**Directions for this task:** Filter the entries for the word "width". Copy each line in which it occurs.

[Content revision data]
☆ ☆ ☆ ☆ ☆ ☆ ☆
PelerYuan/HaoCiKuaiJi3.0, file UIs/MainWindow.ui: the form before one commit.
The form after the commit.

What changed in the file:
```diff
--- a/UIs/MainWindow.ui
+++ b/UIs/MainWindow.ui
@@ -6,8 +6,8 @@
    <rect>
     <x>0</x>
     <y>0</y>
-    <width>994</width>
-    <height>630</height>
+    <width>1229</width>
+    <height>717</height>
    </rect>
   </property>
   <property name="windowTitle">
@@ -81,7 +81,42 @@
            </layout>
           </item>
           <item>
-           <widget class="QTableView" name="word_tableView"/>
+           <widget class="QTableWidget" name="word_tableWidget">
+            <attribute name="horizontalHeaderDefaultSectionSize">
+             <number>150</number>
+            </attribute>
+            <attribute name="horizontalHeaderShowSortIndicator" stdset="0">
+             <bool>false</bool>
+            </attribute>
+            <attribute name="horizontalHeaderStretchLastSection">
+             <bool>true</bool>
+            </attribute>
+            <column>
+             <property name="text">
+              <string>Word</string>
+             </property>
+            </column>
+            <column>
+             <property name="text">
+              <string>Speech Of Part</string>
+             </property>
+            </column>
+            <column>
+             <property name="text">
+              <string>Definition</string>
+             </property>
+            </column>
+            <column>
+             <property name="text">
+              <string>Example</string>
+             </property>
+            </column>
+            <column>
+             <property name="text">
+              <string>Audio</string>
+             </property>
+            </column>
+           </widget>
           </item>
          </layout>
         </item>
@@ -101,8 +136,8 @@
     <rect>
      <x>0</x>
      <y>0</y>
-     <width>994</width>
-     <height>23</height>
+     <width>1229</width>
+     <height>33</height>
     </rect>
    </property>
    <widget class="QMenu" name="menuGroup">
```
☆ ☆ ☆ ☆ ☆ ☆ ☆
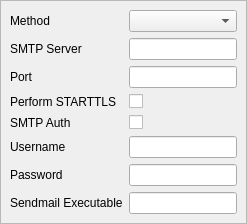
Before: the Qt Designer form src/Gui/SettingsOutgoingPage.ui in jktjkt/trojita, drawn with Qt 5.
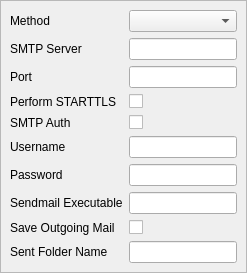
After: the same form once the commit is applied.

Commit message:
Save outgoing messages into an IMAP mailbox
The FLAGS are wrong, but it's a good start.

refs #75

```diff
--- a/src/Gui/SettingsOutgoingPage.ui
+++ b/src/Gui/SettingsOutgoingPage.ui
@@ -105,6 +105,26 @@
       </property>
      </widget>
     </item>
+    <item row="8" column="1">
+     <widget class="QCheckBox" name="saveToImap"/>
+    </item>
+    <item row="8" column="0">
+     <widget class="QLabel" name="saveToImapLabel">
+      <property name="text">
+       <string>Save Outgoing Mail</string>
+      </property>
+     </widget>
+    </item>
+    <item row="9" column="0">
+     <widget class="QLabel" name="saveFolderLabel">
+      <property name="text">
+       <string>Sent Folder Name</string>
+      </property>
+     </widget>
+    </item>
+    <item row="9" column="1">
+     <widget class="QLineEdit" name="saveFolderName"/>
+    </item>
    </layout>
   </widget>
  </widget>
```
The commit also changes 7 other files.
☆ ☆ ☆ ☆ ☆ ☆ ☆
**Solution to the problem:**
-    <width>994</width>
+    <width>1229</width>
-     <width>994</width>
+     <width>1229</width>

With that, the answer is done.